** Opening Record set block **
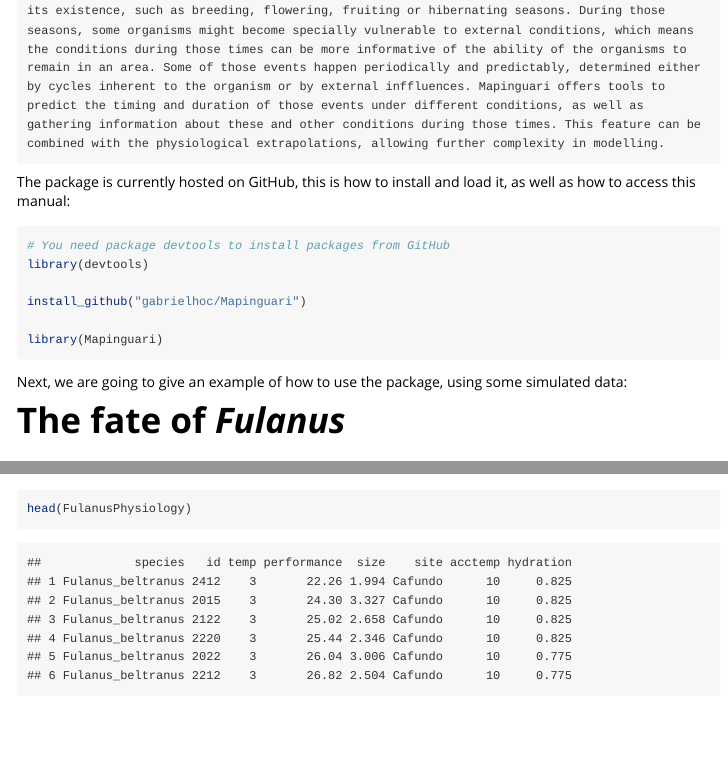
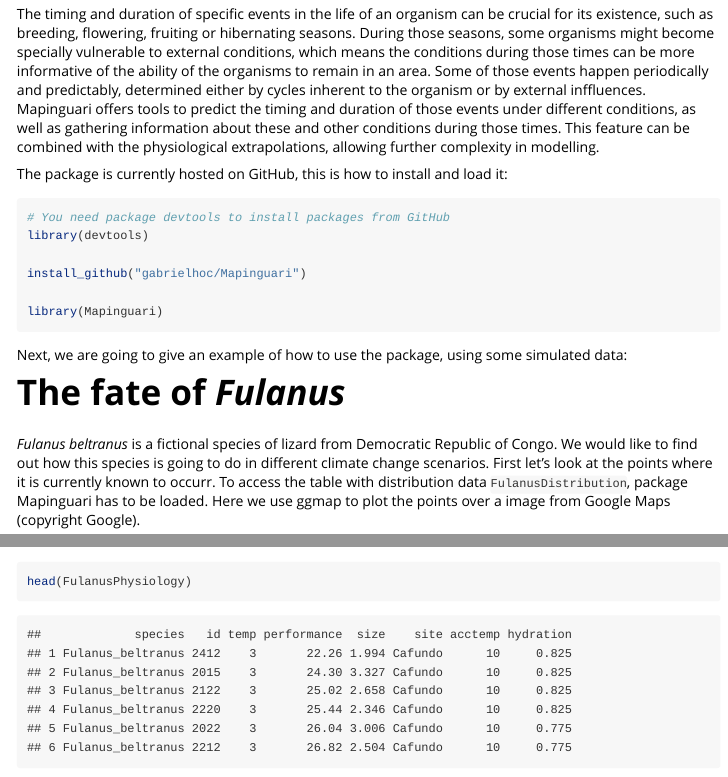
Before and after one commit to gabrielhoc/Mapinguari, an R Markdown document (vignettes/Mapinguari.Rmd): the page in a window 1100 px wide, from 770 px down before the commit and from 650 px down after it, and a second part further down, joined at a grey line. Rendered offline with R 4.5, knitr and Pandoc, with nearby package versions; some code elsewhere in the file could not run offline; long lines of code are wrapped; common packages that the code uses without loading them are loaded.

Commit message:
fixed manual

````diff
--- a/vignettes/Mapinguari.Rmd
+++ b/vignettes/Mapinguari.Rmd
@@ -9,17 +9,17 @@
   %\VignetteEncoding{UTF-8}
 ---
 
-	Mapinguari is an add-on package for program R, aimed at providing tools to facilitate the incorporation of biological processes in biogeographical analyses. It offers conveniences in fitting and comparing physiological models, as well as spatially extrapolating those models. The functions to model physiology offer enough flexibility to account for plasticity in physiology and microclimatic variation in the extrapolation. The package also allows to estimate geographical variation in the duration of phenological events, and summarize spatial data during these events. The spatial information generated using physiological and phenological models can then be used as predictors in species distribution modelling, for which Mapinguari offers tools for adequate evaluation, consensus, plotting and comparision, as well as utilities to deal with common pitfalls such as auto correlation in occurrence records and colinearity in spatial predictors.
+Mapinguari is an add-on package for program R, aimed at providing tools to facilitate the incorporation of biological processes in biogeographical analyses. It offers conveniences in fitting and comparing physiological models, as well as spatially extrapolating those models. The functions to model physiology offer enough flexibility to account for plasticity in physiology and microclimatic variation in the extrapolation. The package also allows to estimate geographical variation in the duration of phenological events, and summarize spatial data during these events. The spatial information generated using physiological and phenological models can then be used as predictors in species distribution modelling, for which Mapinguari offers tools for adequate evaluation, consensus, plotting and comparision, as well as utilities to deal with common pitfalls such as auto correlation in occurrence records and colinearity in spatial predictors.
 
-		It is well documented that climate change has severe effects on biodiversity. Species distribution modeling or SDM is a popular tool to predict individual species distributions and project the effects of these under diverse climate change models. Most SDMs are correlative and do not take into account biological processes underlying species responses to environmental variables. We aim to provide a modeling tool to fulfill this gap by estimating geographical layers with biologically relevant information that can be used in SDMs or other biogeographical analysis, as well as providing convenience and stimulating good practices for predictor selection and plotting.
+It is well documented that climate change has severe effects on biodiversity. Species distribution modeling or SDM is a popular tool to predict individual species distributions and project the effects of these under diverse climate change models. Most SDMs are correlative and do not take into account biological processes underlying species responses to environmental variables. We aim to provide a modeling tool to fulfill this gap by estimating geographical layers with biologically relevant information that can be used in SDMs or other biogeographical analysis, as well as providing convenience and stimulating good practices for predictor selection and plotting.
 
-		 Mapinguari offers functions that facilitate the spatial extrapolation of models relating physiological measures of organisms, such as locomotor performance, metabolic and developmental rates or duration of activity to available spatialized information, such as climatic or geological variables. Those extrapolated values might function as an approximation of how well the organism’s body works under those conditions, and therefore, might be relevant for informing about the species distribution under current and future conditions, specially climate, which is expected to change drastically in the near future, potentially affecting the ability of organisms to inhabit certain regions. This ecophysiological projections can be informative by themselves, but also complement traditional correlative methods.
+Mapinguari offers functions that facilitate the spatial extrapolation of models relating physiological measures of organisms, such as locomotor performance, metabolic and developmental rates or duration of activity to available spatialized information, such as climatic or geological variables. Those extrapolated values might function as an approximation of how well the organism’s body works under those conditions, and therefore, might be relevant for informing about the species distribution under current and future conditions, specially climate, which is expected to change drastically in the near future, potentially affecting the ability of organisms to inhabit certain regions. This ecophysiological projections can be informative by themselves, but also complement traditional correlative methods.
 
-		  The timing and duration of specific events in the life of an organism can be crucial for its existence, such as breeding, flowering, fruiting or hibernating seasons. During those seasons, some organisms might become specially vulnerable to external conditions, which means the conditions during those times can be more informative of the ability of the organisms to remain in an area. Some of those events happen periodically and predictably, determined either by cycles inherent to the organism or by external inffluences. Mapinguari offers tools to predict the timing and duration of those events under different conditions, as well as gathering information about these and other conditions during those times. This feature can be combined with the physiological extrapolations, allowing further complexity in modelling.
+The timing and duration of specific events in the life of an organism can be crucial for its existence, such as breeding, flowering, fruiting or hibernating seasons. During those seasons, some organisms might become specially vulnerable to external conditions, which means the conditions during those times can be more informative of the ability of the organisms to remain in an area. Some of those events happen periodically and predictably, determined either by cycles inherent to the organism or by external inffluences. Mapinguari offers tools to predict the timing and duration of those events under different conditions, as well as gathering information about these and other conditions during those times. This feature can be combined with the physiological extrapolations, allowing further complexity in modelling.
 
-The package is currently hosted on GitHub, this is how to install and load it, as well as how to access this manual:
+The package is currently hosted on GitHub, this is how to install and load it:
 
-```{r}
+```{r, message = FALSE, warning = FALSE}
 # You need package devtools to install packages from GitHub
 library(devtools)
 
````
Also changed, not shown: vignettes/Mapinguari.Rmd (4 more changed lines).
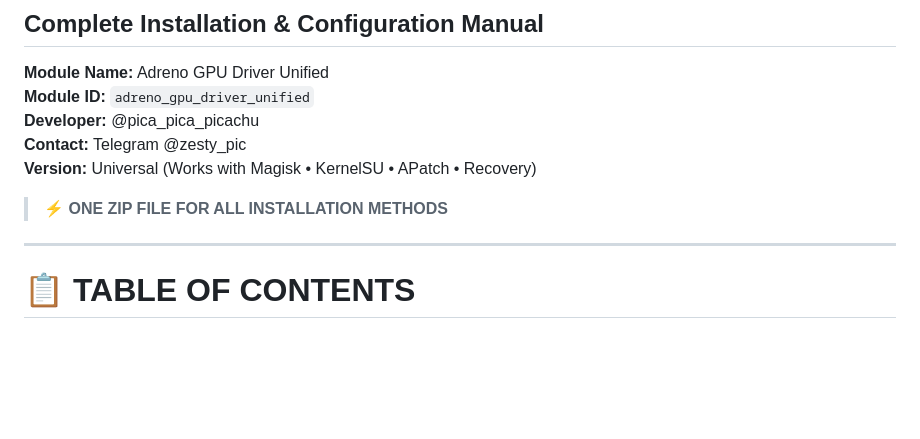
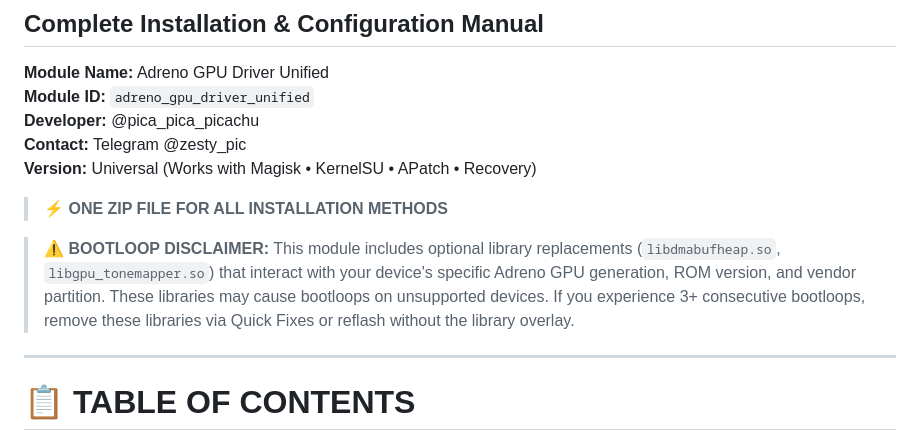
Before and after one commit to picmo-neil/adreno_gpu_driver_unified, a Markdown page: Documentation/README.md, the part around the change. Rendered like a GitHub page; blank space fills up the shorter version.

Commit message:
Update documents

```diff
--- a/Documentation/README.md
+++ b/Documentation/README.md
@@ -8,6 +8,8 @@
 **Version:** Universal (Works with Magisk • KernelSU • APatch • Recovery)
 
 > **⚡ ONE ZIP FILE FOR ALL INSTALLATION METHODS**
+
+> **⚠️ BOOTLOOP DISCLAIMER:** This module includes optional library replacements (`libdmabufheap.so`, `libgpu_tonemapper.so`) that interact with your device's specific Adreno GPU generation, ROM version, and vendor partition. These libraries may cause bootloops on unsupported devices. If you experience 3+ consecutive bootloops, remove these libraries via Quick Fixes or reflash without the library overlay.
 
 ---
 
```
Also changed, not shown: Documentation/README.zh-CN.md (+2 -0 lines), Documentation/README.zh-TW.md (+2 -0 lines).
** Closing Record set block **
** Opening Record set block **
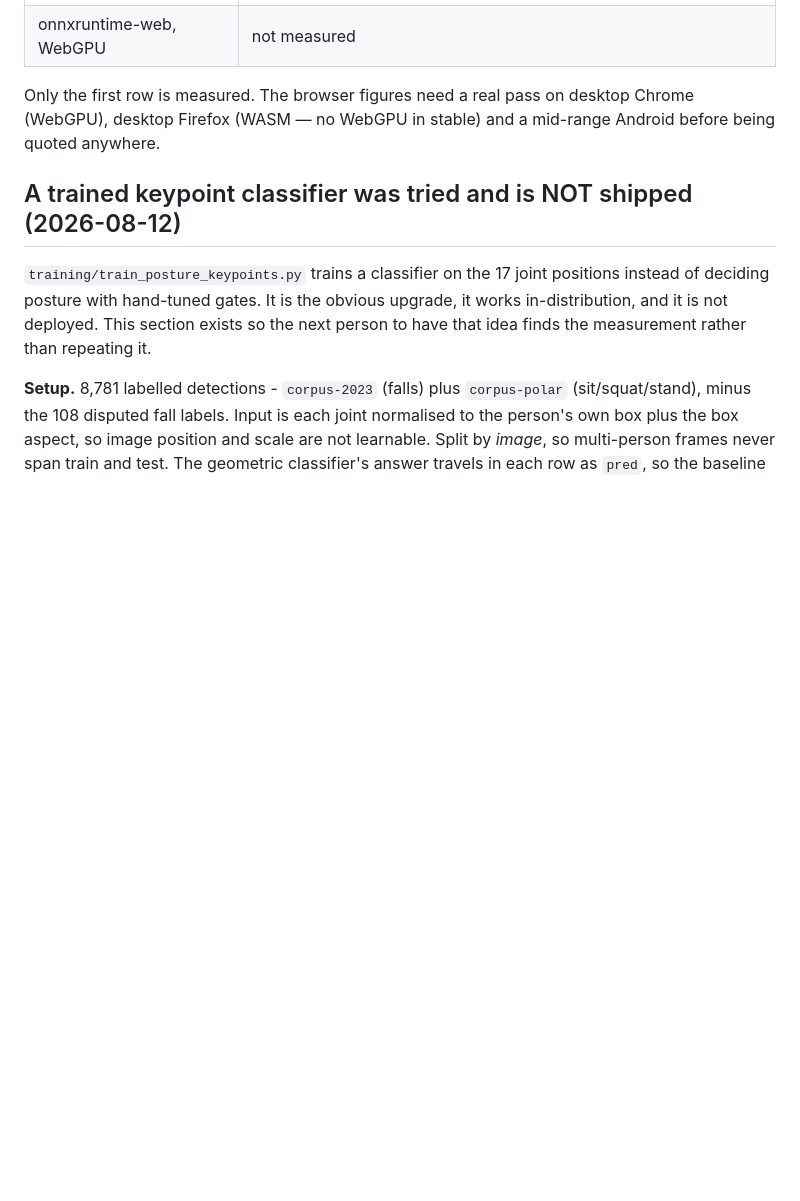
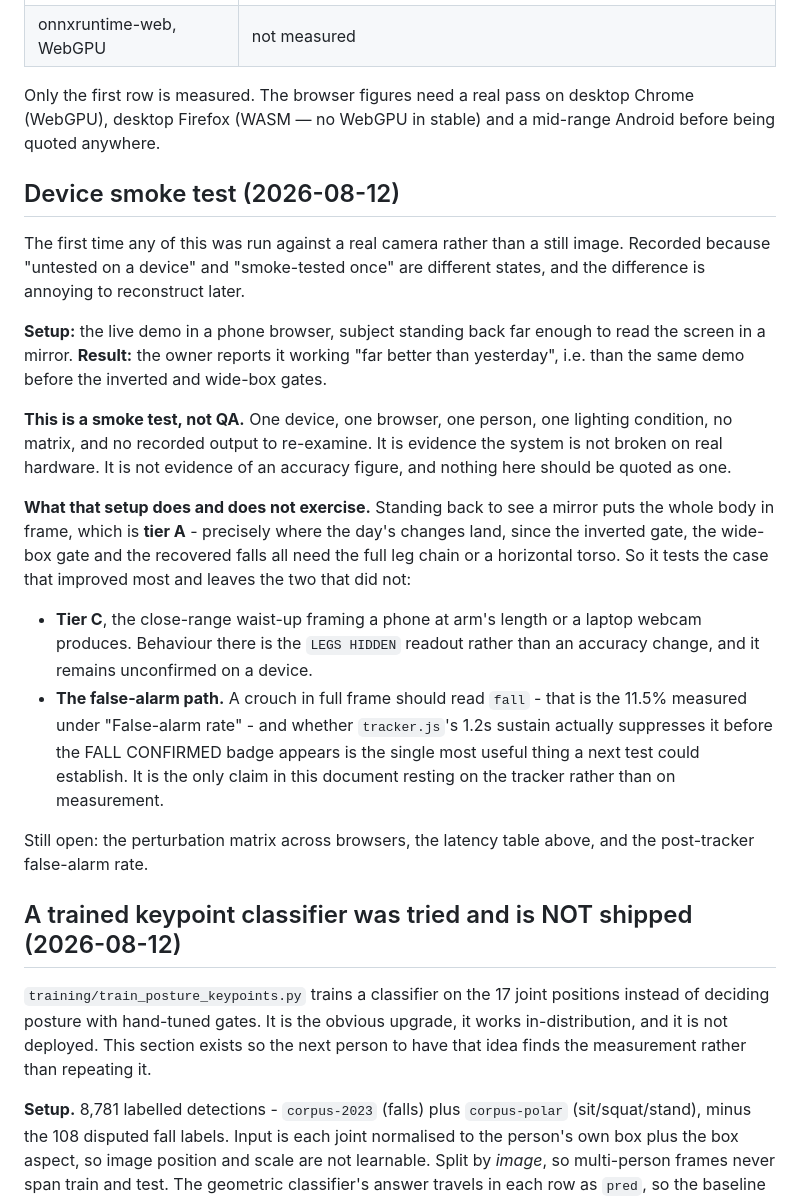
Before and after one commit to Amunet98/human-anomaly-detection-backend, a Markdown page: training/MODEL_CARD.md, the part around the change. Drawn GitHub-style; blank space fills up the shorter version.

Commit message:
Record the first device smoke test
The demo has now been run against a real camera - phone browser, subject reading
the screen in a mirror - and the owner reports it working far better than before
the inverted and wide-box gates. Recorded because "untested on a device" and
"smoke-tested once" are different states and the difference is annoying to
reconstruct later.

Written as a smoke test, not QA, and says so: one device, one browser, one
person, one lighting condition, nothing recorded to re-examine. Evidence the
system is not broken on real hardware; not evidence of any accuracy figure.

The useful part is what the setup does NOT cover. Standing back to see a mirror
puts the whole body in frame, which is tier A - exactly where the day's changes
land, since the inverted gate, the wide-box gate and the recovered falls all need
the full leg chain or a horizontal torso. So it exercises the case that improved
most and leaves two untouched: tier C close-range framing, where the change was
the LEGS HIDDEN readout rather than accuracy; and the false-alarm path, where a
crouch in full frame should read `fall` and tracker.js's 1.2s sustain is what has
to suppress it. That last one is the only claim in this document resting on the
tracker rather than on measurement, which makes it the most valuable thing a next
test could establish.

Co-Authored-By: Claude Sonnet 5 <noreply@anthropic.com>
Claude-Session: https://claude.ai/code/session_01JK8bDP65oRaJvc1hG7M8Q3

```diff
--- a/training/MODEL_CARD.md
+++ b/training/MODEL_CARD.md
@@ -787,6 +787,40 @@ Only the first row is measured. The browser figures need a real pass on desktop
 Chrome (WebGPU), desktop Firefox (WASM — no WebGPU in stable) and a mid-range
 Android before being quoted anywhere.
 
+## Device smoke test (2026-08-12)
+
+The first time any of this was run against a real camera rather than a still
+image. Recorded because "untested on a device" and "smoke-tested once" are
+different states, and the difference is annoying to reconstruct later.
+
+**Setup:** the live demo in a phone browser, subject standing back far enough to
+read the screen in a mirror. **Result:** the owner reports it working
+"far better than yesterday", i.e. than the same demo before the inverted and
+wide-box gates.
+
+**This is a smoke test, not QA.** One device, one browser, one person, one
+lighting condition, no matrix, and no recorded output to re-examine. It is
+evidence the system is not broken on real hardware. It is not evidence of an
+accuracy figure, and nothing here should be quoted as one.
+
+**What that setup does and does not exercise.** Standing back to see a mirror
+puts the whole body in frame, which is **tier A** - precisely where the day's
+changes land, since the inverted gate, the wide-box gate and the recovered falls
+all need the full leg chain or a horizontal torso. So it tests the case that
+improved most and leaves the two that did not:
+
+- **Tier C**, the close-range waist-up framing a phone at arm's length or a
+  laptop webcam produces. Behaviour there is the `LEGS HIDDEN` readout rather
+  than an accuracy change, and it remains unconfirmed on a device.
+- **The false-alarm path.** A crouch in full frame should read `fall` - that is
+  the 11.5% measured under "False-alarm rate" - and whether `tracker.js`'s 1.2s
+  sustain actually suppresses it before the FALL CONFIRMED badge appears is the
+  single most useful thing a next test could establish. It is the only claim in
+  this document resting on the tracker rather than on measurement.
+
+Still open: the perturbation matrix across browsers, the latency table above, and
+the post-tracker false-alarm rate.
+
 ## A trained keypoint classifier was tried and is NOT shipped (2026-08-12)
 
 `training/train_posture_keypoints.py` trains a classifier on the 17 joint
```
** Closing Record set block **
Gather each line in these records that contains the string "frame".

* Response *
puts the whole body in frame, which is tier A - exactly where the day's changes
crouch in full frame should read `fall` and tracker.js's 1.2s sustain is what has
+puts the whole body in frame, which is **tier A** - precisely where the day's
+- **The false-alarm path.** A crouch in full frame should read `fall` - that is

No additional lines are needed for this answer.